Examine With FotoForensics
This website provides an upload feature to scan a picture for quality disparities. The site examines your photo or URL to detect any suspicious graphic elements. FotoForensics uses a procedure called error level analysis (ELA), highlights potential issues with the picture and then provides sharing options.
Check Out Google’s Reverse Image Search
If doubting a photo is real at all, or that it came from a completely different source, hop on over to Google and check the image out. Your result should turn up a year the picture was taken and likely the location.
Upload And Assess With TinEye
This site is another popular and quickly-growing resource for reverse image searching. The site has already indexed over 13 billion images and this is not slowing down any time soon.
Look Deeper With Jeffrey Friedl’s Image Viewer
The exchangeable image file (EXIF) on pictures and video is recorded during the creation of a file.

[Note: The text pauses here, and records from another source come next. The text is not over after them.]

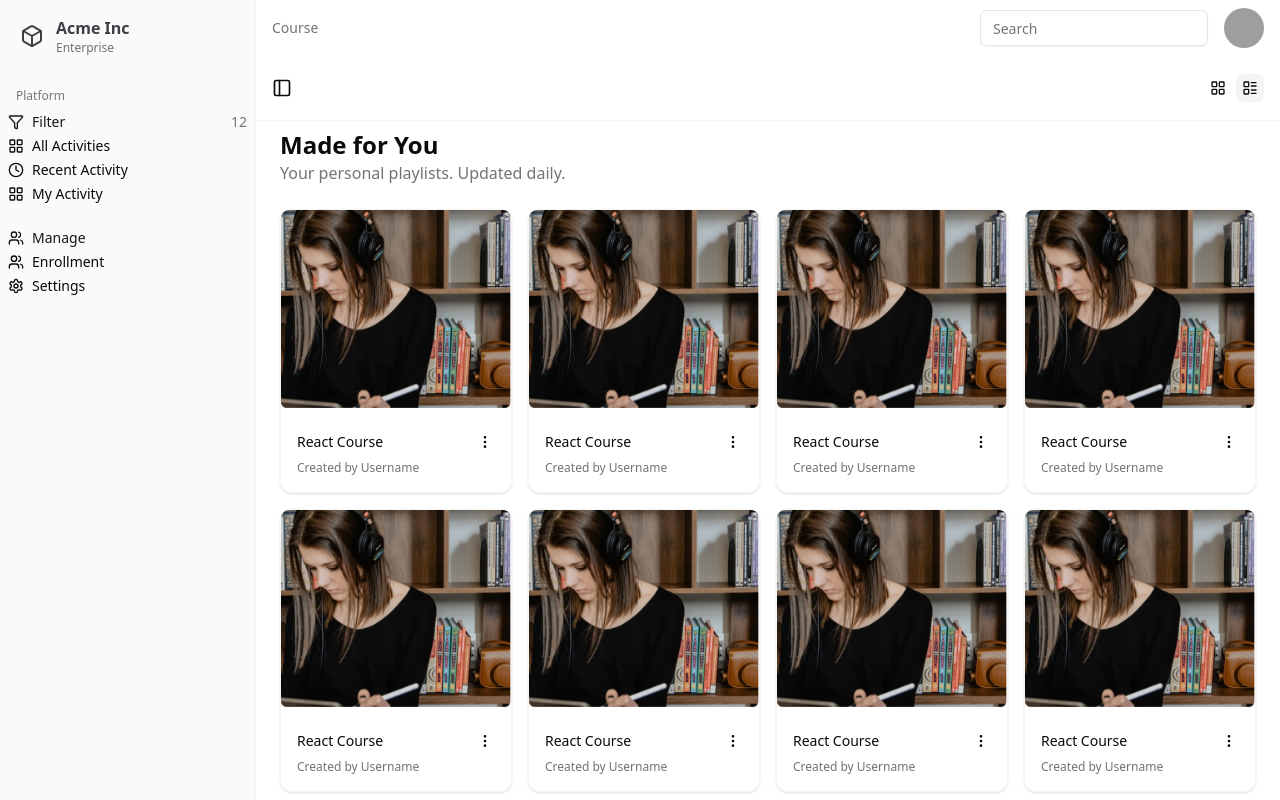
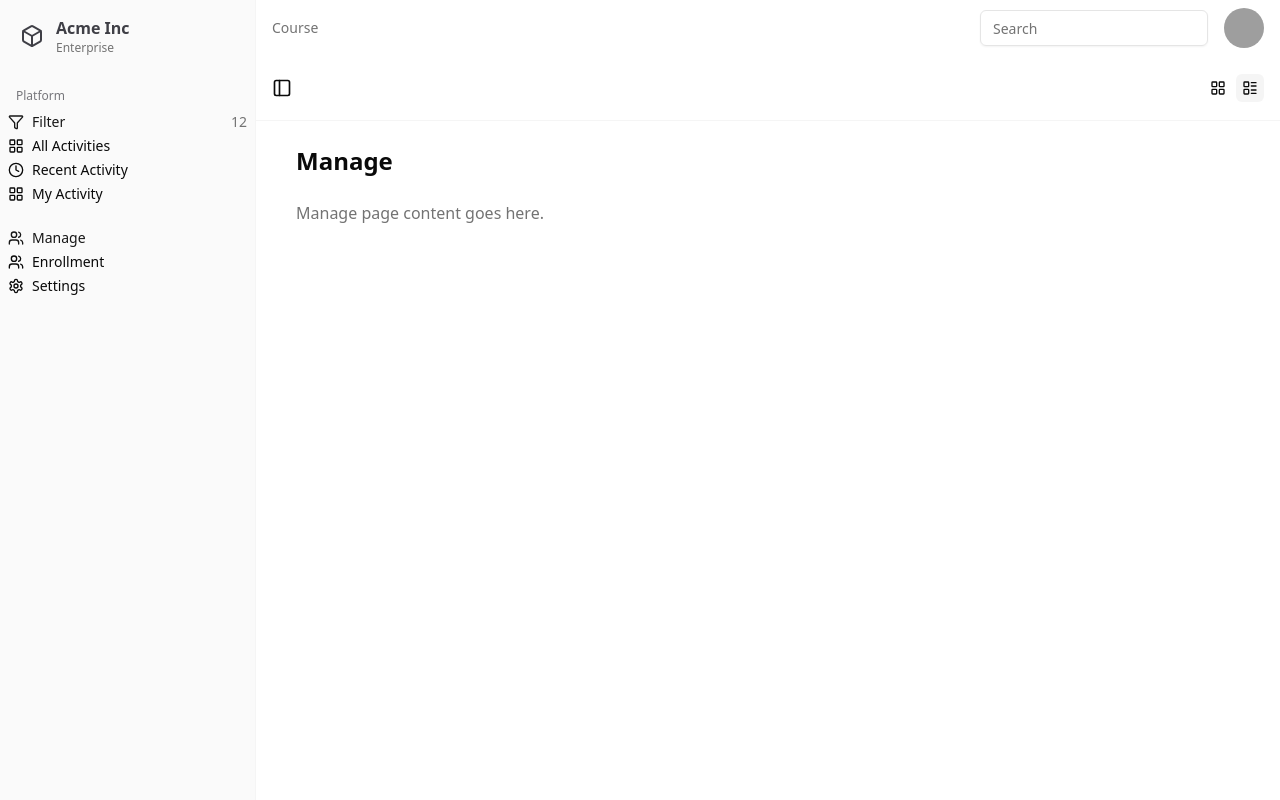
Before and after one commit to miikedev/dyc-dashboard, a React (Vite) app: page /dashboard/manage in a window 1280 px wide. Shown: the top 800 px of the page. Built offline with nearby package versions, Linux system fonts and the light colour scheme; sample sign-in values are in the browser's storage; grey boxes are pictures that could not be loaded.

Commit message:
feat: add enroll and manage page

```diff
--- a/src/App.jsx
+++ b/src/App.jsx
@@ -7,9 +7,9 @@ import Login from './pages/login'
 import Register from './pages/register'
 import Settings from './pages/setting'
 import Module from './pages/module'
-import { useQueryState } from 'nuqs'
 import Activity from './pages/activity'
-
+import Manage from './pages/manage'
+import Enroll from './pages/enroll'
 // This is a mock function. Replace it with your actual auth check
 const isAuthenticated = () => {
   return localStorage.getItem('token') !== null
@@ -46,8 +46,8 @@ export default function App() {
           <Route path="courses" element={<Course />} />
           <Route path="recent" element={<Course />} />
           <Route path="my-courses" element={<Course />} />
-          <Route path="manage" element={<Course />} />
-          <Route path="enrollment" element={<Course />} />
+          <Route path="manage" element={<Manage />} />
+          <Route path="enrollment" element={<Enroll />} />
           {/* Redirect any unmatched routes to the dashboard */}
           <Route path="*" element={<Navigate to="/dashboard/course" replace />} />
         </Route>
--- /dev/null
+++ b/src/pages/Enroll.jsx
@@ -0,0 +1,8 @@
+export default function Enroll() {
+    return (
+      <div className="p-6">
+        <h1 className="text-2xl font-semibold mb-6">Enroll</h1>
+        <p className="text-muted-foreground">Enroll page content goes here.</p>
+      </div>
+    )
+  }
--- /dev/null
+++ b/src/pages/manage.jsx
@@ -0,0 +1,8 @@
+export default function Manage() {
+    return (
+      <div className="p-6">
+        <h1 className="text-2xl font-semibold mb-6">Manage</h1>
+        <p className="text-muted-foreground">Manage page content goes here.</p>
+      </div>
+    )
+  }
```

To fully determine when, where and in what format a piece of media was created, you’ll need to access the EXIF. This can be easily done on Friedl’s site.
Retrieve Info With WolframAlpha
This site is a mega database of information, and especially useful when it comes to determining the weather on a certain day. You can plug in the info you’re looking for along with the date, and WolframAlpha will return to you an impressively comprehensive result. This resource comes in handy if you see a post or picture about a natural disaster or weather incident that seems highly unlikely.
Verify With YouTube DataViewer
YouTube’s DataViewer is, surprisingly, not readily accessible through YouTube. Rather, it was first provided through the non-profit Amnesty International, an organization that works to uphold human rights across the globe and validate those who have been wronged. Their convenient web tool allows you to search for fraudulent uploads and “scrapes” – generally, any kind of video that does not legitimately have the origin or source it claims to have.
Consult Various Online Maps
Last but far from least, some of the primary online maps such as Google Earth, Wikimapia and Google Street View are all highly reliable sources for map info. Wikimapia is essentially the crowdsourced version of Google Maps, but has additional resources. Google Earth and Street View are also always being updated, and provide exhaustive details and options for customizing a search. There’s little these three maps alone cannot verify, if anything.
Viral videos and pictures become viral for a reason – they tap into sensationalism in some fashion, and people’s emotions are so moved that they feel an urge to spread the word. Anger, shock, sadness, elation and outrage can all push someone over the brink, but the vast majority of people will not hold themselves back long enough to examine a viral story further. Now, thanks to these web tools, you have rapid and trustworthy methods for checking out what’s real, and what’s rubbish.